Summary: Human Obstacles to God
story begin with Naaman, commander of the army of the king, a great man in high favor with his master. The narrator paints a very big picture. This is an important man, a four-star general, head of the Joint Chiefs of Staff, decorated for military victories, in favor with the king, one of the inner circle. Naaman was somebody to reckon with. That’s how the narrator begins. We have to see that this man is powerful in every way, but then the story takes a turn. The man, though a mighty warrior, suffered from leprosy. The picture of Naaman shifts in our mind. All the greatness described at the start can’t change this one terrible truth. He suffers from leprosy. A mighty warrior but infected with a disease – Lev 13
Then someone else enters the story-very different from the mighty warrior. She is a slave, carried off in a raid into Israel. Mighty warriors were accustomed to such booty-gold, silver, chariots, horses, and slaves. They could have what they wanted. This particular slave girl had been carried from her home and now served Naaman’s wife. She is as small as Naaman is big. The power he has is the power she lacks. Yet, she is not silent. "If only my lord were with the prophet who is in Samaria," she told her mistress, "he would cure him of his leprosy." Now why did this young girl care about this man whose army had carried her away from her own people? First of five Human Obstacles for God
• Obstacles for God “Not One of Us” From all indications, it would appear that the Syrians are enemies and not allies of Israel. The young girl who speaks of the prophet in Samaria is a captive. Yet, the writer of 2 Kings chose to describe Naaman’s successes as having come from God (verse 1). The answer lies partially in the Old Testament worldview that God is not a regional god, that victory belongs to God (Proverbs 21:31), and that favor is God’s prerogative (Jeremiah 27:5-6).

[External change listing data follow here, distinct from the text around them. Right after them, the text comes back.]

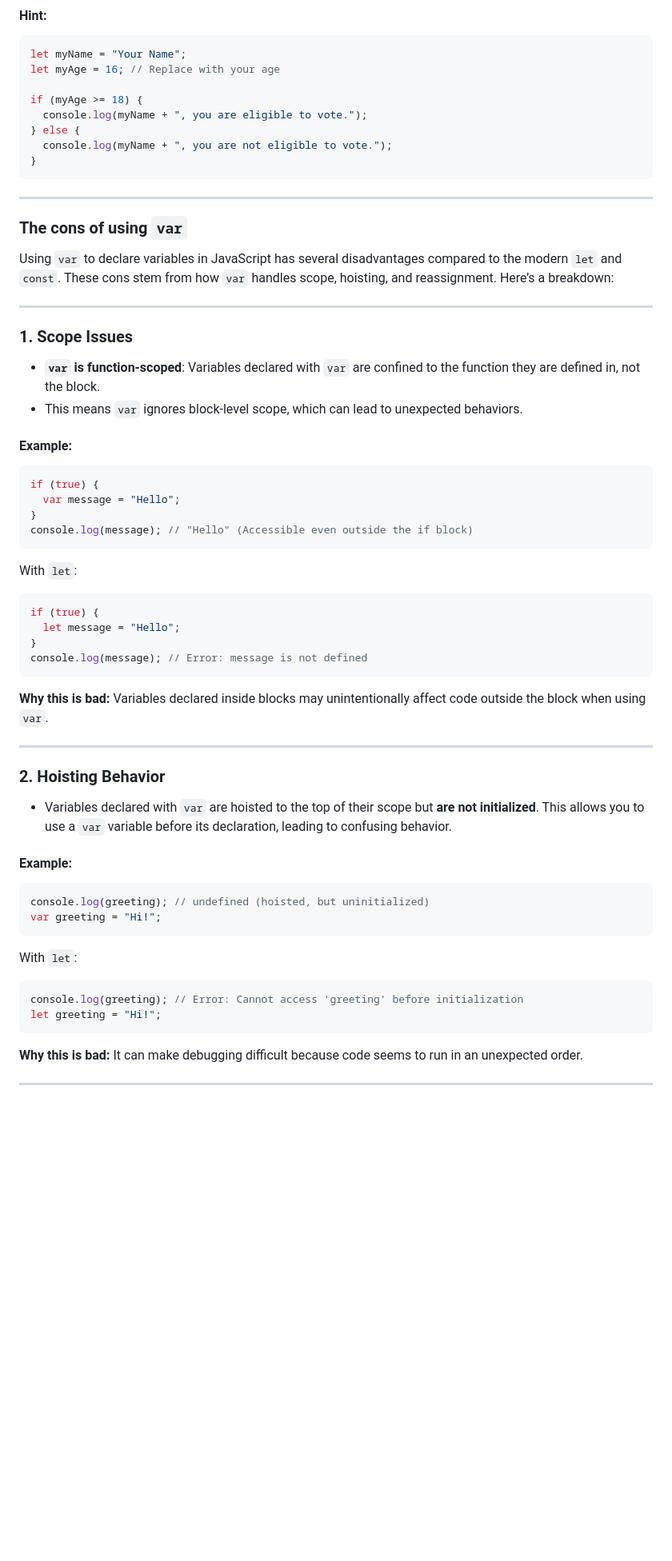
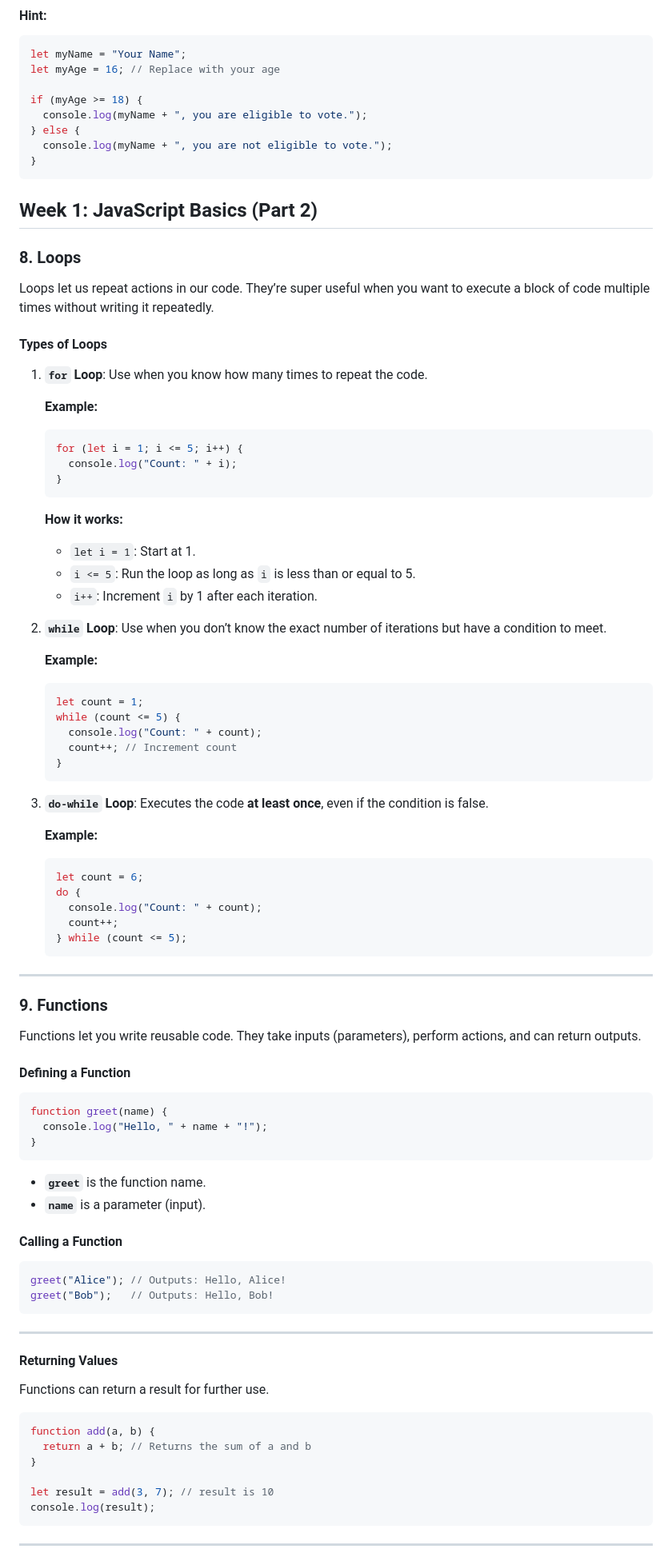
Before and after one commit to ucheblessed28/js-course, a Markdown page: js.md, the part around one of its changes. Shown at 80% size. Drawn GitHub-style; blank space fills up the shorter version.

````diff
--- a/js.md
+++ b/js.md
@@ -281,52 +387,82 @@ if (myAge >= 18) {
 }
 ```
 
----
+## **Week 1: JavaScript Basics (Part 2)**
 
-### The cons of using ```var```
+### **8. Loops**
+Loops let us repeat actions in our code. They’re super useful when you want to execute a block of code multiple times without writing it repeatedly.
 
-Using `var` to declare variables in JavaScript has several disadvantages compared to the modern `let` and `const`. These cons stem from how `var` handles scope, hoisting, and reassignment. Here’s a breakdown:
+#### **Types of Loops**
+1. **`for` Loop**:
+   Use when you know how many times to repeat the code.
+
+   **Example:**
+   ```javascript
+   for (let i = 1; i <= 5; i++) {
+     console.log("Count: " + i);
+   }
+   ```
+   **How it works:**
+   - `let i = 1`: Start at 1.
+   - `i <= 5`: Run the loop as long as `i` is less than or equal to 5.
+   - `i++`: Increment `i` by 1 after each iteration.
+
+2. **`while` Loop**:
+   Use when you don’t know the exact number of iterations but have a condition to meet.
+
+   **Example:**
+   ```javascript
+   let count = 1;
+   while (count <= 5) {
+     console.log("Count: " + count);
+     count++; // Increment count
+   }
+   ```
+
+3. **`do-while` Loop**:
+   Executes the code **at least once**, even if the condition is false.
+
+   **Example:**
+   ```javascript
+   let count = 6;
+   do {
+     console.log("Count: " + count);
+     count++;
+   } while (count <= 5);
+   ```
 
 ---
 
-### **1. Scope Issues**
-- **`var` is function-scoped**: Variables declared with `var` are confined to the function they are defined in, not the block.
-- This means `var` ignores block-level scope, which can lead to unexpected behaviors.
+### **9. Functions**
+Functions let you write reusable code. They take inputs (parameters), perform actions, and can return outputs.
 
-#### Example:
+#### **Defining a Function**
 ```javascript
-if (true) {
-  var message = "Hello";
+function greet(name) {
+  console.log("Hello, " + name + "!");
 }
-console.log(message); // "Hello" (Accessible even outside the if block)
 ```
-With `let`:
+- **`greet`** is the function name.
+- **`name`** is a parameter (input).
+
+#### **Calling a Function**
 ```javascript
-if (true) {
-  let message = "Hello";
-}
-console.log(message); // Error: message is not defined
+greet("Alice"); // Outputs: Hello, Alice!
+greet("Bob");   // Outputs: Hello, Bob!
 ```
-
-**Why this is bad:** Variables declared inside blocks may unintentionally affect code outside the block when using `var`.
 
 ---
 
-### **2. Hoisting Behavior**
-- Variables declared with `var` are hoisted to the top of their scope but **are not initialized**. This allows you to use a `var` variable before its declaration, leading to confusing behavior.
+#### **Returning Values**
+Functions can return a result for further use.
+```javascript
+function add(a, b) {
+  return a + b; // Returns the sum of a and b
+}
 
-#### Example:
-```javascript
-console.log(greeting); // undefined (hoisted, but uninitialized)
-var greeting = "Hi!";
+let result = add(3, 7); // result is 10
+console.log(result);
 ```
-With `let`:
-```javascript
-console.log(greeting); // Error: Cannot access 'greeting' before initialization
-let greeting = "Hi!";
-```
-
-**Why this is bad:** It can make debugging difficult because code seems to run in an unexpected order.
 
 ---
 
````
Also changed, not shown: other parts of js.md (+139 -35 lines).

• Obstacle of God “It’s beneath me”
• Obstacle of God “I don’t want too” - Resistance to doing it God’s way (for God’s Glory)

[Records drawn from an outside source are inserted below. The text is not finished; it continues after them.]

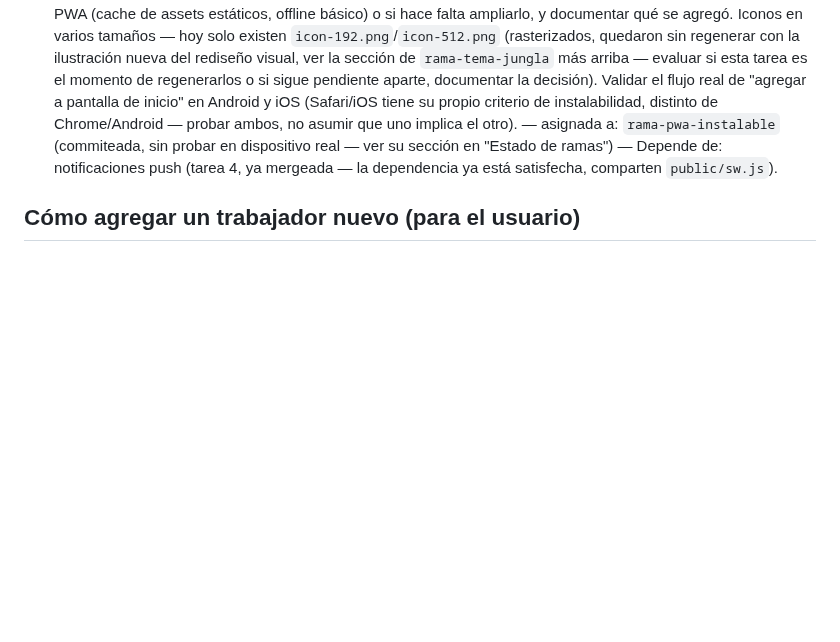
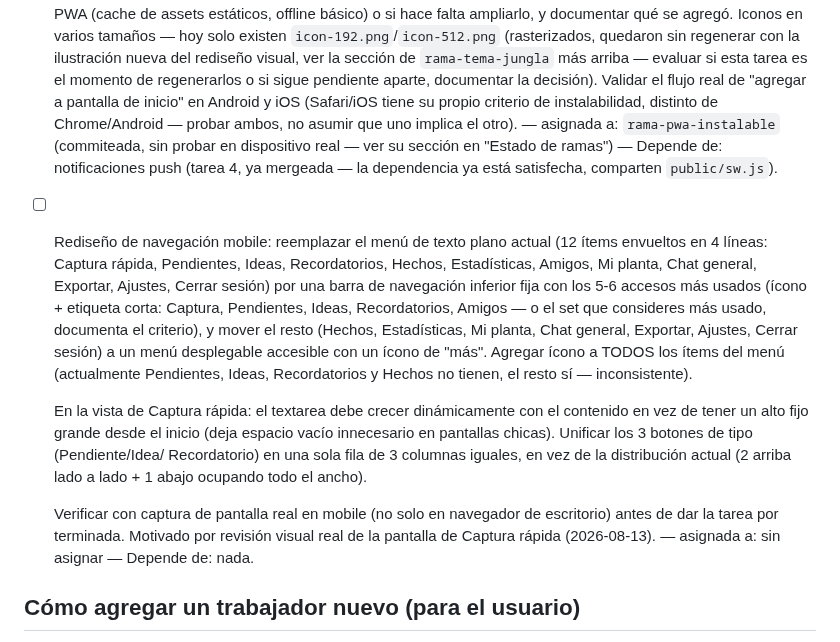
Before and after one commit to brucerojasm15-rgb/bitacora-telegram, a Markdown page: COORDINACION.md, the part around the change. GitHub-like rendering; blank space fills up the shorter version.

Commit message:
Agrega tarea de backlog: rediseño de navegación mobile
Co-Authored-By: Claude Sonnet 5 <noreply@anthropic.com>
Claude-Session: https://claude.ai/code/session_01DMJN2hLAD9hTsWZ8Tbn5YS

```diff
--- a/COORDINACION.md
+++ b/COORDINACION.md
@@ -2349,6 +2349,32 @@ código, no acá — acá va el enunciado y las decisiones que ya vienen fijadas
   de: notificaciones push (tarea 4, ya mergeada — la dependencia ya está satisfecha,
   comparten `public/sw.js`).
 
+- [ ] Rediseño de navegación mobile: reemplazar el menú de texto
+  plano actual (12 ítems envueltos en 4 líneas: Captura rápida,
+  Pendientes, Ideas, Recordatorios, Hechos, Estadísticas, Amigos, Mi
+  planta, Chat general, Exportar, Ajustes, Cerrar sesión) por una
+  barra de navegación inferior fija con los 5-6 accesos más usados
+  (ícono + etiqueta corta: Captura, Pendientes, Ideas, Recordatorios,
+  Amigos — o el set que consideres más usado, documenta el criterio),
+  y mover el resto (Hechos, Estadísticas, Mi planta, Chat general,
+  Exportar, Ajustes, Cerrar sesión) a un menú desplegable accesible
+  con un ícono de "más". Agregar ícono a TODOS los ítems del menú
+  (actualmente Pendientes, Ideas, Recordatorios y Hechos no tienen,
+  el resto sí — inconsistente).
+
+  En la vista de Captura rápida: el textarea debe crecer
+  dinámicamente con el contenido en vez de tener un alto fijo grande
+  desde el inicio (deja espacio vacío innecesario en pantallas
+  chicas). Unificar los 3 botones de tipo (Pendiente/Idea/
+  Recordatorio) en una sola fila de 3 columnas iguales, en vez de la
+  distribución actual (2 arriba lado a lado + 1 abajo ocupando todo
+  el ancho).
+
+  Verificar con captura de pantalla real en mobile (no solo en
+  navegador de escritorio) antes de dar la tarea por terminada.
+  Motivado por revisión visual real de la pantalla de Captura rápida
+  (2026-08-13). — asignada a: sin asignar — Depende de: nada.
+
 ## Cómo agregar un trabajador nuevo (para el usuario)
 
 1. Escribe la tarea nueva en "Backlog de tareas" arriba (o pídele a cualquier sesión
```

• Obstacle of God “It’s not good enough” Unwilling to the little seemingly unpleasant things – too good to do it
• But when resistance is gone and obedience rules
• God can and does work his way
• Naaman is cleasnsed
• Second leper – one of the “good” guys
• 5th –most dangersous and damaging Obstacle for God – “I’ve got a better plan” did what he thought was the right godly but it wasn’t what Jesus told him to do. And so Jesus could do what he had intended or hoped to do.
• Jesus does not wish to be misunderstood: he is not just some wonder worker --physical healing is only an indicator of the Kingdom. For the man to be readmitted to Jewish society, the healing needs to be confirmed by a "priest" (v. 44) - a requirement of Mosaic law ("what Moses commanded"). Leviticus 14 requires him to make certain sacrifices ("offer for your cleansing") so he could be ritually purified. (The "testimony to them" may either be to the crowds or be to the power of God now available to all believers.) Lest he be misunderstood, Jesus continues his ministry secretly, "out in the country" (v. 45), away from the crowds. -But unlike Naaman, the leperer healed by Jesus did not need "the right connections" to have access to Jesus, and he went to him directly for help. No gifts are lavished upon Jesus, no ritual is required and no one "worked the system." Rev. Sr. Thea Joy Browne